Freshman Clusters



Cluster 21A,B,CW
History of Modern Thought

Lecture Schedule: Monday and Wednesday | 11:00 a.m. - 12:15 p.m.
 
Faculty: Joshua Dienstag | Political Science, Coordinator
Sarah Kareem | English
Christopher M. Kelty | Anthropology and Institute for Society and Genetics
Theodore Porter | History
 
Librarian: Joanna C. Cham | Powell Library

This course examines classics of Western social, political, philosophical, literary and scientific thought from the 17th century to the present. We will read works by such authors as Thomas Hobbes, Daniel Defoe, John Locke, Isaac Newton, Adam Smith, David Hume, Jean-Jacques Rousseau, Edmund Burke, Mary Wollstonecraft, T. R. Malthus, John Stuart Mill, Karl Marx, Charles Darwin, Charlotte Perkins Gilman, Thorstein Veblen, Friedrich Nietzsche, Sigmund Freud, Virginia Woolf, John Maynard Keynes, Simone de Beauvoir and Michel Foucault. These thinkers address enduring questions about the modern world – questions about human nature, the natural world and our place in it, the source and legitimacy of political authority, the meaning and limits of human freedom, the status of women, the dynamics of capitalist markets, the role of slavery, imperialism and colonialism in the constitution of modern European thought, the workings of the human psyche, and the limits of reason. These problems, and the solutions proposed by our authors, are neither simple nor settled, and students are expected to bring an openness, curiosity and rigorous questioning to class.

The course invites students to engage in these questions by reading the primary sources directly and carefully–and to join in a dialogue across the centuries. Lectures, discussion sections and reading assignments are designed to bring students into direct engagement with the authors and the ideas they wrestle with and the complicated language or methods they use to attempt to solve them. Students will be expected to understand the context of those issues and to understand the distinctive methods, styles and commitments that these authors brought to these problems.

We welcome all students, whatever their prospective major, who are interested in exploring fundamental issues in the history of modern thought. We particularly welcome students with an interest in social and political theory or in scientific and philosophical ideas. However, we discourage students from taking the course if your primary interest is in efficiently satisfying GE requirements. The readings are difficult and long, and they require concentration and commitment. The course requirements are primarily writing assignments in which students are expected to demonstrate an ability to comprehend and manipulate the ideas expressed in the course readings to make original arguments. As a result, however, you will develop study and reading habits, and writing skills that will serve you well in any major or career.

Course Format
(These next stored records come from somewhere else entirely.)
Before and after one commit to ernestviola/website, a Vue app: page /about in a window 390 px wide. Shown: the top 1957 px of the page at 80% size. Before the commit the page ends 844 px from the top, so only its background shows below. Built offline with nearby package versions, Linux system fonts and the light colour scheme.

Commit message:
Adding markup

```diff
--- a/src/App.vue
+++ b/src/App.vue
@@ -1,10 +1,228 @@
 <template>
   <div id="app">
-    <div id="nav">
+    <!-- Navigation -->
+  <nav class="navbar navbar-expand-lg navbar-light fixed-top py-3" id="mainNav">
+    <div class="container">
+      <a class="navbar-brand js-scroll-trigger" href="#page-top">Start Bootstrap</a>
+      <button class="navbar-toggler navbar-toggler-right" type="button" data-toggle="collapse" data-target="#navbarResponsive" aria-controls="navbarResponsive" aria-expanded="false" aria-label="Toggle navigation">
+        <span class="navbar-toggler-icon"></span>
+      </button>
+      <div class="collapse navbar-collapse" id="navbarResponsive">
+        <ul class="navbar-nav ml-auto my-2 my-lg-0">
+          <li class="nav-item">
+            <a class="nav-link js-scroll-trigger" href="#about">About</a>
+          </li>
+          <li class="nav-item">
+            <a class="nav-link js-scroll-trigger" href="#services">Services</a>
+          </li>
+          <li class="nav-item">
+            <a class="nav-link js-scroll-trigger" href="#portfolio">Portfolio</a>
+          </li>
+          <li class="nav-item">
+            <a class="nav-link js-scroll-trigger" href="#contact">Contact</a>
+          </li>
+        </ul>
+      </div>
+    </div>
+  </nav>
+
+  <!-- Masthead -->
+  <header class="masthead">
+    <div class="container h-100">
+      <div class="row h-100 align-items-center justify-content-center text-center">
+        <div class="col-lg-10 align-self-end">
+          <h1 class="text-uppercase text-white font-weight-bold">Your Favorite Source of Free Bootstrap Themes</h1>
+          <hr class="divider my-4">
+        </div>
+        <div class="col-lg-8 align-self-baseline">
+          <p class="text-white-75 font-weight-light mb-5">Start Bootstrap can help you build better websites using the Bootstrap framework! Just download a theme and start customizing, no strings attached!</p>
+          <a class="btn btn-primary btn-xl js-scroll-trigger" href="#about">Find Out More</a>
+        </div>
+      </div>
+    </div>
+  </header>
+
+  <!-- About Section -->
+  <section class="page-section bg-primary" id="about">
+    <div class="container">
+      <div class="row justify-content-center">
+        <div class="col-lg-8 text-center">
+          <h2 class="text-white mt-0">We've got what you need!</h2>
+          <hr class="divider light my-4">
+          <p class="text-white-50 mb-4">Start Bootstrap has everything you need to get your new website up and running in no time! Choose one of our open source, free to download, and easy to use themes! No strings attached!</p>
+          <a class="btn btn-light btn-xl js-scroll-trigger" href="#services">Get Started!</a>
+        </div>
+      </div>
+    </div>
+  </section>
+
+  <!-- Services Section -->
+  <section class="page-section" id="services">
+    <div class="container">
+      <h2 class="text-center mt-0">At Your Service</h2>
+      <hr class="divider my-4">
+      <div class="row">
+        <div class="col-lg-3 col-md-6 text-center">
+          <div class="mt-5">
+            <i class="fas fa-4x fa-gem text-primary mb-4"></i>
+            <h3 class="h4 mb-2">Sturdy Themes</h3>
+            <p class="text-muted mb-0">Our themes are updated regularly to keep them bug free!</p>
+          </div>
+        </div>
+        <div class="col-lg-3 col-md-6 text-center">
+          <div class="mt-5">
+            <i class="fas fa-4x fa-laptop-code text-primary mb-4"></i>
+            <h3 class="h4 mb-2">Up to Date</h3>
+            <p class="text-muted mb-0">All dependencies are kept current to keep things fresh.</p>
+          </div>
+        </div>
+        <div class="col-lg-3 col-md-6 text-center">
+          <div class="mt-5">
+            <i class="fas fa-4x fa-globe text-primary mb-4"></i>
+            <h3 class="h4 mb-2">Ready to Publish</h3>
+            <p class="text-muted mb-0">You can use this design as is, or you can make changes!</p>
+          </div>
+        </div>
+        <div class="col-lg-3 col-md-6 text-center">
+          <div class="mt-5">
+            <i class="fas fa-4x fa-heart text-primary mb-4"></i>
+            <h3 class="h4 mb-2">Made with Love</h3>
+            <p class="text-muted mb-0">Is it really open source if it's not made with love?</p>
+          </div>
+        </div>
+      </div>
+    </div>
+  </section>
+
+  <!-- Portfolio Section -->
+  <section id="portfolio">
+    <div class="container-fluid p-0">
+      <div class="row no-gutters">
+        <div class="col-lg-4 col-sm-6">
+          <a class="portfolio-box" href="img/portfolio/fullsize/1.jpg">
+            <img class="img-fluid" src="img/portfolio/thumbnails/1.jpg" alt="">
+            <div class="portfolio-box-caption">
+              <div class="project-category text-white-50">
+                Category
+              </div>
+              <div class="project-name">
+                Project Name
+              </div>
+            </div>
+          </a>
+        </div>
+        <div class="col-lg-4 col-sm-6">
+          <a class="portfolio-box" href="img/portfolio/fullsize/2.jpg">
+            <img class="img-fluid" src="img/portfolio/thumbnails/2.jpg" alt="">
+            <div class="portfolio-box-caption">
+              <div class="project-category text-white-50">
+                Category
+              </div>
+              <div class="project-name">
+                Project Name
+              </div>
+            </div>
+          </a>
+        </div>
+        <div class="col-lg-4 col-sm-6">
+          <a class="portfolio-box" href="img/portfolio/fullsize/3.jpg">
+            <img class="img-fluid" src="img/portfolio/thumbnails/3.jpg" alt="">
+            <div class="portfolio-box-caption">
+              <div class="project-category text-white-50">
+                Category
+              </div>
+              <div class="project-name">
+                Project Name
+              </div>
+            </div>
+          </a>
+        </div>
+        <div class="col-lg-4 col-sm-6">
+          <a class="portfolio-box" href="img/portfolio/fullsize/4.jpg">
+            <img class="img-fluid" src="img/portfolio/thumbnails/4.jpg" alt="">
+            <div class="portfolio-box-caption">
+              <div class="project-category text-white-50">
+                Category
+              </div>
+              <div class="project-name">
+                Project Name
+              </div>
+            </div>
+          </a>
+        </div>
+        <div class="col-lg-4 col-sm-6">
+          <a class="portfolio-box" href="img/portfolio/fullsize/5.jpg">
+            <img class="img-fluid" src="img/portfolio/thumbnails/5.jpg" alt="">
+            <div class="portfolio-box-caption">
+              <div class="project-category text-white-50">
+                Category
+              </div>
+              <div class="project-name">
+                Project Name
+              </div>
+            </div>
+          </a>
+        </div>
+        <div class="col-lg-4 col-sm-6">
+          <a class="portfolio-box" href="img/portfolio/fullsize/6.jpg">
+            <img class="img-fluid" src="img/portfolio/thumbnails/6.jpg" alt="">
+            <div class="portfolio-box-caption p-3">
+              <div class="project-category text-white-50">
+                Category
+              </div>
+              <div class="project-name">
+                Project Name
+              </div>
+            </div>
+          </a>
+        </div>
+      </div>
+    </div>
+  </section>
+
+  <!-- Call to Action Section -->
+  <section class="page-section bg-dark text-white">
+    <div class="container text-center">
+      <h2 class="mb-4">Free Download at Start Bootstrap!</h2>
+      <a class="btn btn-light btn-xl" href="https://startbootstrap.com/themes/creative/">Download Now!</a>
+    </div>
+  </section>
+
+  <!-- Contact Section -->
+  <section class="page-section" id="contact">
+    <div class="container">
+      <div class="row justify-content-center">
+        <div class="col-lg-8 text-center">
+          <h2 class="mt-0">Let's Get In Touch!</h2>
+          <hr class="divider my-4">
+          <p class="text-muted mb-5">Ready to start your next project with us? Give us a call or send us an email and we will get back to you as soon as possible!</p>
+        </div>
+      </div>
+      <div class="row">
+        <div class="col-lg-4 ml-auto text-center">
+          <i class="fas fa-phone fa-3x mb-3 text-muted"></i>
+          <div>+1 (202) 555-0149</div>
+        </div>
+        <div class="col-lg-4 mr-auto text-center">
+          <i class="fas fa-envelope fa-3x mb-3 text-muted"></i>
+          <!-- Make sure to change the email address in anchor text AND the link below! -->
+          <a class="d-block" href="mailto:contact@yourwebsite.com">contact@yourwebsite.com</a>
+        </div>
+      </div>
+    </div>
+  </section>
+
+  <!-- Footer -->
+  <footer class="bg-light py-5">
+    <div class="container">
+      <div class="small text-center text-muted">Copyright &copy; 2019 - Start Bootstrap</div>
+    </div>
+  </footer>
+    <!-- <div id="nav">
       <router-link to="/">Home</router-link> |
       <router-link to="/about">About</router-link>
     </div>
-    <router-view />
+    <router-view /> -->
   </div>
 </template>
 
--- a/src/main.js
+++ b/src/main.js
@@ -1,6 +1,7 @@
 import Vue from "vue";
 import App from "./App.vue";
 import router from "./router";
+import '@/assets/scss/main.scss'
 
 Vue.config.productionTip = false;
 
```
During fall and winter quarters, the course meets twice each week for lectures and once a week for a two-hour section discussion. During spring quarter, students choose a seminar that allows them to explore a particular topic in greater depth.

Spring Seminars – Previous seminar titles have included:

  • I Feel, Therefore I Am--I Think: History of Emotions
  • Slavery and Freedom: Modern Thought on Drugs
  • Humanism between Europe and its Others
  • Fantastic Enlightenment
  • The Political Animal and its Nonhuman Others
  • Being Human: Identity in the Age of Genomics and Neuroscience

Writing II and Foundation Area General Education Credit

Upon completion of the yearlong cluster, students will fulfill the Writing II requirement and satisfy 4 GE course requirements:

  • 3 in Foundations of Society & Culture (1 in Historical Analysis and 2 in Social Analysis)
  • 1 in Foundations of the Arts & Humanities (Philosophical and Linguistic Analysis)

Social Thought Minor

For students interested in continuing their academic study of modern thought, consider the Social Thought Minor. The completion of GE Cluster 21A and 21B satisfies all lower division requirements for the minor. For more information on the minor and how to apply, please click here.